## SOURCE MATERIAL
-=-=-

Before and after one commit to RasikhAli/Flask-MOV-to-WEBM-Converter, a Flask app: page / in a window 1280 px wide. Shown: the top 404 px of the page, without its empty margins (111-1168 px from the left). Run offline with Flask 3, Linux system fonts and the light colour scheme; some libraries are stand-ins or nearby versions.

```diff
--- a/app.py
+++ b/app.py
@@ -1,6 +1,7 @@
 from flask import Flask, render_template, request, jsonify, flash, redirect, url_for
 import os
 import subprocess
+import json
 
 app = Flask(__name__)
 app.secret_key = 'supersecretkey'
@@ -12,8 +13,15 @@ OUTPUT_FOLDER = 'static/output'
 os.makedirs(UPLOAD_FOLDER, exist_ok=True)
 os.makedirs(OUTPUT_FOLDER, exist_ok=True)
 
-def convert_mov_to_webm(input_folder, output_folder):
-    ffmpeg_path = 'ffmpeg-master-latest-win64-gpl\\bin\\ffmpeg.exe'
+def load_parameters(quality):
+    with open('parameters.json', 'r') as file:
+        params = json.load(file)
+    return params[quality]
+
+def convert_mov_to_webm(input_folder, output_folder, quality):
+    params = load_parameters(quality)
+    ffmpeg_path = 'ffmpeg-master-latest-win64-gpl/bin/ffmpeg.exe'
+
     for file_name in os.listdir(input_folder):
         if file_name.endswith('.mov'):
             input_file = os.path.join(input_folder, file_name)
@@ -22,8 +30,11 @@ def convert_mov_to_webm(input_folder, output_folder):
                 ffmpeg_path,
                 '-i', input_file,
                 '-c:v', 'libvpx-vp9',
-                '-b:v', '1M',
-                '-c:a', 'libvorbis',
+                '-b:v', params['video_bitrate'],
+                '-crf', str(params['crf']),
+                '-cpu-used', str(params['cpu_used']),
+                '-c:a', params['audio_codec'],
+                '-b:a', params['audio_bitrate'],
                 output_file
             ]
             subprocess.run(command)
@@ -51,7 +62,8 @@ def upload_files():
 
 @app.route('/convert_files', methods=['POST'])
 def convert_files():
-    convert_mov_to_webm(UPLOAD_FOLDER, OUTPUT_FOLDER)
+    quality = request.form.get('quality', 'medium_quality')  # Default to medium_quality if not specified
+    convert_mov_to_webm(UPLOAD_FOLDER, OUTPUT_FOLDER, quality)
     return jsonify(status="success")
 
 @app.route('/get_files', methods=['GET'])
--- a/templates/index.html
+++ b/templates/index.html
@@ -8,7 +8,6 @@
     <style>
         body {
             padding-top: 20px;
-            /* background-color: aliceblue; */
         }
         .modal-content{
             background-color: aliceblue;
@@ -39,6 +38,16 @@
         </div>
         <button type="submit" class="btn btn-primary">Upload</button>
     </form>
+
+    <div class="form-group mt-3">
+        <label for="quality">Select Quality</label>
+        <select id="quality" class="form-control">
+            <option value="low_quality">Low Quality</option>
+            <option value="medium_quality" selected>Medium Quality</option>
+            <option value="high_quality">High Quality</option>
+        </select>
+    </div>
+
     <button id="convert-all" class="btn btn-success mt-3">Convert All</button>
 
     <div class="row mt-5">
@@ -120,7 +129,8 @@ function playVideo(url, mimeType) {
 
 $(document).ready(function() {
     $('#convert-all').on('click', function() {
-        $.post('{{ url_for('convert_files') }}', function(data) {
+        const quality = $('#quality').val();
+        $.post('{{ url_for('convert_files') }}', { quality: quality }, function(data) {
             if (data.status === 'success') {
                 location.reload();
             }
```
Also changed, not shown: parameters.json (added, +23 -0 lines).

-=-=-

## WORK TO COMPLETE
In the entries above, find each line that has the word "templates". Copy it.

## COMPLETED TASK
--- a/templates/index.html
+++ b/templates/index.html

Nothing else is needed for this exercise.